Read The Memory Police for how it sheds light on problems both old (around state violence and totalitarianism) and new (subtle but pervasive changes in societal norms that become entrenched). 

They Will Drown In Their Mothers' Tears




Johannes Anyuru's nominally science fictional work applies a critically reflexive lens to questions of race, violence, and nationalism. A poetry of terrorism is tempered only through the metaphorical use of the idea of 'time travel' that makes an alternate world, one in which a terroristic act was avoided, possible.  This possibility 'saves' the narrative from the implied barbarism of the writing of poetry after such an act (as from Adorno we know such barbarism to exist 'after Auschwitz').

This is not just a case of a literary novelist appropriating a science fictional trope in order to triangulate the SF back into the literary. The narrative not only would not work, literally and metaphorically, without time travel, but it would also be morally vacuous without the alternate and parallel timeline, in which a young 'Swede' comes to the crucial moment ready to disarm the man who recruited her into killing the author of comic books satirising Islam.

But I didn't read this book because it is science fiction. I did so in spite of its earning a place within that category. The cognitive estrangement of the novel proceeds from its subject matter, and from the poetry of its presentation. The dystopia it sketches gradually fills in through details of the city in which it is situated (Gothenburg), its architectures, seasons, and the family members of the perpetrators and victims of its violences.

My brother recommended this book to me. Its translation appears to be an equal partner in its success as a literary work, having been rendered into English by Saskia Vogel, and prose certainly does not in any way detract from the story's momentum, its impetus.  This, despite rapid shifts of point of view, in two main structures proceeding first from the young female protagonist's and her doppleganger from another timeline; the other 'I' being that of a young male journalist writing up the story of the attack on the comic book store. Images of this attack bookend beginning and ending sections of the structured story, and alternations of point of view are unmarked, but very easily worked out from context.

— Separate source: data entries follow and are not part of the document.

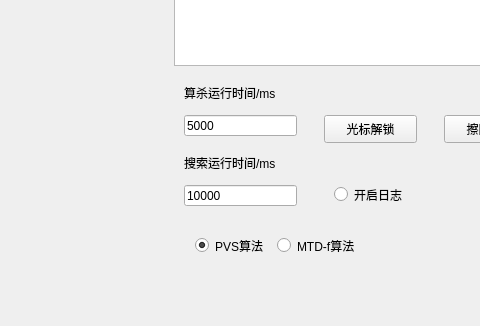
First picture: the form in mainwindow.ui, repository guokla/renju_mtd, before the edit; both pictures show x 526 to 1006 and y 328 to 654 of the 1164 by 654 pixel window.
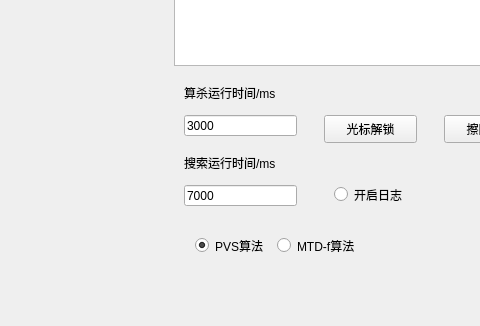
Second picture: the form after the edit.

Patch:
```diff
--- a/mainwindow.ui
+++ b/mainwindow.ui
@@ -53,7 +53,7 @@
      </rect>
     </property>
     <property name="text">
-     <string>5000</string>
+     <string>3000</string>
     </property>
    </widget>
    <widget class="QLineEdit" name="lineEdit_2">
@@ -69,7 +69,7 @@
      <string notr="true"/>
     </property>
     <property name="text">
-     <string>10000</string>
+     <string>7000</string>
     </property>
    </widget>
    <widget class="QLabel" name="label_8">
```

This is very skillful, controlled writing, but equally skillful is the masterful poetic imagery of the 'rabbit yard' and 'building T', incremental architectures of doom in a spectrum of structures designed in a dystopian future Sweden to separate and subjugate its Muslim populations.  The racial dynamics and clashes are very resonant for these times we are living through.